** Opening Records shown block **

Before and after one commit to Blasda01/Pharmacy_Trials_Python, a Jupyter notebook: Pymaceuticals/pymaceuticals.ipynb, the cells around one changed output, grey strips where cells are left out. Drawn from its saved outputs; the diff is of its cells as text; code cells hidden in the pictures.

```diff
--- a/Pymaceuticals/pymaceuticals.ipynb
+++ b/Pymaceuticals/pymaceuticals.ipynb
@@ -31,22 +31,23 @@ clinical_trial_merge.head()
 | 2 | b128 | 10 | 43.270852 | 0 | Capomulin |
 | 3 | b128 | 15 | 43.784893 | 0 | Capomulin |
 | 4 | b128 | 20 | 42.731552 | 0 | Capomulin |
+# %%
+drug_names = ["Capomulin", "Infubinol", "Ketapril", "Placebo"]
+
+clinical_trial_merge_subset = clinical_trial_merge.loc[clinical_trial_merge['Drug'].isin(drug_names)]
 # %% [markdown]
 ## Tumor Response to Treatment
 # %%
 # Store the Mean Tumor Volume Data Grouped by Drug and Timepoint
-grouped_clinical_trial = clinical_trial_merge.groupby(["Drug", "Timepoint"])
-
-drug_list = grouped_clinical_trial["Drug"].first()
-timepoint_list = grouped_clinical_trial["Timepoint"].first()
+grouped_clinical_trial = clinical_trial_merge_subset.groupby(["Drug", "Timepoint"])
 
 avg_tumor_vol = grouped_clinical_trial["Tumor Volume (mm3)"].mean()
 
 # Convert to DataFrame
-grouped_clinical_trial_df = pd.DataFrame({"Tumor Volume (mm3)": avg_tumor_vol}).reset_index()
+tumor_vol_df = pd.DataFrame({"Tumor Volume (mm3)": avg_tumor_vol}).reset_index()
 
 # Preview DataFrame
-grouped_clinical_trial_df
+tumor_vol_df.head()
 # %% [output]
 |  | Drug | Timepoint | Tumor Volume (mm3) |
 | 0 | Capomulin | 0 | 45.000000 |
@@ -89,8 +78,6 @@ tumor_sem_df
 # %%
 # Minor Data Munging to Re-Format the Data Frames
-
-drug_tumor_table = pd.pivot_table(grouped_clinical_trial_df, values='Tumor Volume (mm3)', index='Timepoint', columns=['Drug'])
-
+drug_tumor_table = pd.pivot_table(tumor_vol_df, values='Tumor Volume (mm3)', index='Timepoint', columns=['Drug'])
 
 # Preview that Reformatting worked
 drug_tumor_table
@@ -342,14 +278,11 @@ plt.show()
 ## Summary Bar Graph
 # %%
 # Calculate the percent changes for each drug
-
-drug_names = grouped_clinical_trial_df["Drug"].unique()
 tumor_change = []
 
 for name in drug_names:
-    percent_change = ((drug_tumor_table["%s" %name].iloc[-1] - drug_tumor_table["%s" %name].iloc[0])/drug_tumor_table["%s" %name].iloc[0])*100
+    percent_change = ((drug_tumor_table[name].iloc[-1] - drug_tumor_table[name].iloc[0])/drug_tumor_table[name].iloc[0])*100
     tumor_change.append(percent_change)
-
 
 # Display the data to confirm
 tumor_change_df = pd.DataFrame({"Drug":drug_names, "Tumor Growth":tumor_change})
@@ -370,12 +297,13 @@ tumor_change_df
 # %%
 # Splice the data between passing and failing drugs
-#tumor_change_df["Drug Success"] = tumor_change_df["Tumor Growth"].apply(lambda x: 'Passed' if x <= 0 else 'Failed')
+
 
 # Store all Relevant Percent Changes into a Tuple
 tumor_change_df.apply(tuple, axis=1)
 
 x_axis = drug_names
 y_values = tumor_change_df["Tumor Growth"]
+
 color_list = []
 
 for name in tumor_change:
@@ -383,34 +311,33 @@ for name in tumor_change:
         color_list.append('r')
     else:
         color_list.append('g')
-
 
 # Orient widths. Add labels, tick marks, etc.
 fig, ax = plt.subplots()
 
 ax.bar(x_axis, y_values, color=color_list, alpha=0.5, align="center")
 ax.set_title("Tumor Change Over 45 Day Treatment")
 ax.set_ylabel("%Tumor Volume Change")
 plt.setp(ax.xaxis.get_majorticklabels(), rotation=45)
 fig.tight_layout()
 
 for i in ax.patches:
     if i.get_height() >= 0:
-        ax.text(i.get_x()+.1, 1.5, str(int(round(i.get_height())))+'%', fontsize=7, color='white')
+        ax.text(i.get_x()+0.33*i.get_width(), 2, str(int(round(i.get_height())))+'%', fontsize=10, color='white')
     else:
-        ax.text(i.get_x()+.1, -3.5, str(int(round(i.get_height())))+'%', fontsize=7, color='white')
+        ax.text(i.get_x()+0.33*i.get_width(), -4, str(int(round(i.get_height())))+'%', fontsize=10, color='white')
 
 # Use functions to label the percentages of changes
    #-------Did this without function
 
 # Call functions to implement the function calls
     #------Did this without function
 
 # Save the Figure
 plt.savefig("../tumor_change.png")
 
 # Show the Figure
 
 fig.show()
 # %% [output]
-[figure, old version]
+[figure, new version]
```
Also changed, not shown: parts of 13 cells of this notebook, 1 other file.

** Closing Records shown block **

Your assignment:
Scan the entries and show every line in which the word "Volume" is found.

Exercise answer:
 # Store the Mean Tumor Volume Data Grouped by Drug and Timepoint
 avg_tumor_vol = grouped_clinical_trial["Tumor Volume (mm3)"].mean()
-grouped_clinical_trial_df = pd.DataFrame({"Tumor Volume (mm3)": avg_tumor_vol}).reset_index()
+tumor_vol_df = pd.DataFrame({"Tumor Volume (mm3)": avg_tumor_vol}).reset_index()
 |  | Drug | Timepoint | Tumor Volume (mm3) |
-drug_tumor_table = pd.pivot_table(grouped_clinical_trial_df, values='Tumor Volume (mm3)', index='Timepoint', columns=['Drug'])
+drug_tumor_table = pd.pivot_table(tumor_vol_df, values='Tumor Volume (mm3)', index='Timepoint', columns=['Drug'])
 ax.set_ylabel("%Tumor Volume Change")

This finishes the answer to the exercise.